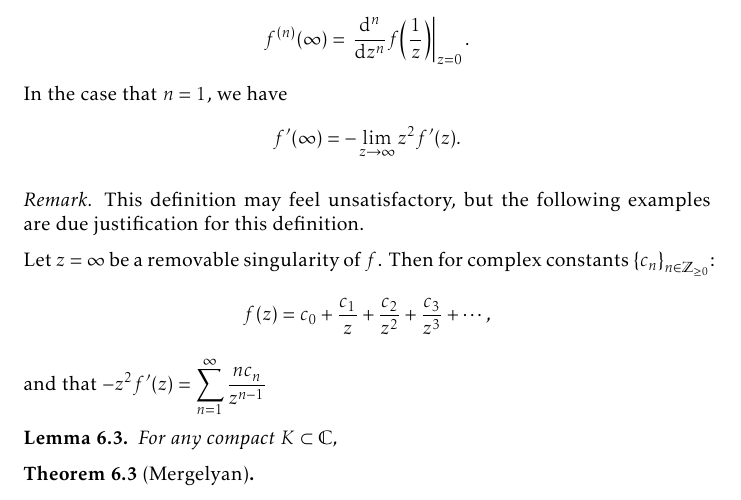
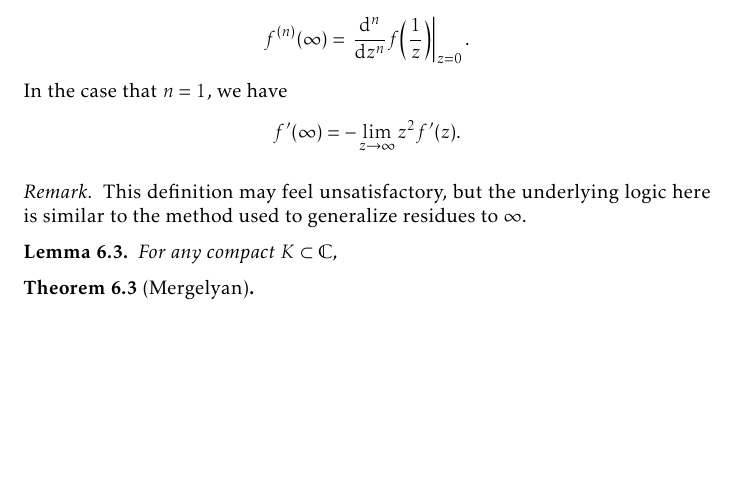
Before and after one commit to slipperking/complex-analysis-latex, a LaTeX document (main.tex): part of page 147 of 184 before the commit and part of page 147 of 183 after it, cut so that both start at the same text, the shorter picture padded with empty space. Compiled offline with pdfLaTeX.

Commit message:
overleaf_to_git (Wed Sep 10 00:52:47 2025 -0700): update main.tex from r21284 to r21286

```diff
--- a/main.tex
+++ b/main.tex
@@ -3383,11 +3383,7 @@ As we have previously seen, there is a prevalent notion in complex analysis that
     In the case that \(n=1\), we have \[f'(\infty)=-\lim_{z\to\infty}z^2 f'\qty(z).\]
 \end{definition}
 \begin{remark}
-    This definition may feel unsatisfactory, but the following examples are due justification for this definition.
-
-    Let \(z=\infty\) be a removable singularity of \(f\). Then for complex constants \(\qty{c_n}_{n\in\mathbb{Z}_{\geq0}}\):
-    \[f(z)=c_0+\frac{c_1}{z}+\frac{c_2}{z^2}+\frac{c_3}{z^3}+\cdots,\]
-    and that \(-z^2 f'(z)=\sum_{n=1}^\infty\frac{nc_n}{z^{n-1}}\)
+    This definition may feel unsatisfactory, but the underlying logic here is similar to the method used to generalize residues to \(\infty\).
 \end{remark}
 \begin{lemma}
     For any compact \(K\subset\mathbb{C}\),
```
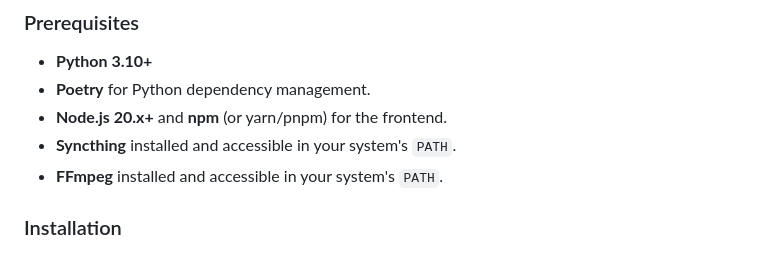
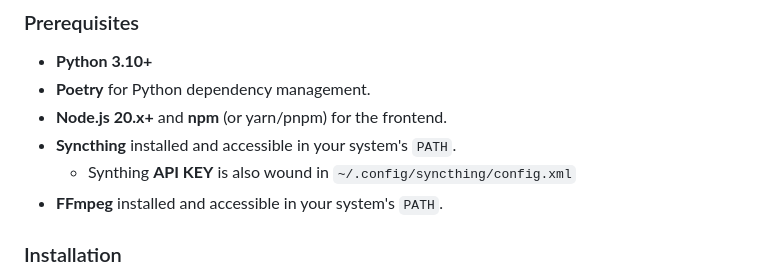
Before and after one commit to H1ghSyst3m/YTND, a Markdown page: README.md, the part around the change. GitHub-like rendering.

Commit message:
Update README with Syncthing API key information
Add note about Syncthing API key location in README.

```diff
--- a/README.md
+++ b/README.md
@@ -39,6 +39,7 @@ YTND Bot is a complete solution for downloading audio from YouTube, featuring a
 - **Poetry** for Python dependency management.
 - **Node.js 20.x+** and **npm** (or yarn/pnpm) for the frontend.
 - **Syncthing** installed and accessible in your system's `PATH`.
+    - Synthing **API KEY** is also wound in `~/.config/syncthing/config.xml`
 - **FFmpeg** installed and accessible in your system's `PATH`.
 
 ### Installation
```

· · · · ·

## PROBLEM DETAILS:
Report every line from the listing above where the string "main" can be found.

## EXPECTED OUTPUT:
Before and after one commit to slipperking/complex-analysis-latex, a LaTeX document (main.tex): part of page 147 of 184 before the commit and part of page 147 of 183 after it, cut so that both start at the same text, the shorter picture padded with empty space. Compiled offline with pdfLaTeX.
overleaf_to_git (Wed Sep 10 00:52:47 2025 -0700): update main.tex from r21284 to r21286
--- a/main.tex
+++ b/main.tex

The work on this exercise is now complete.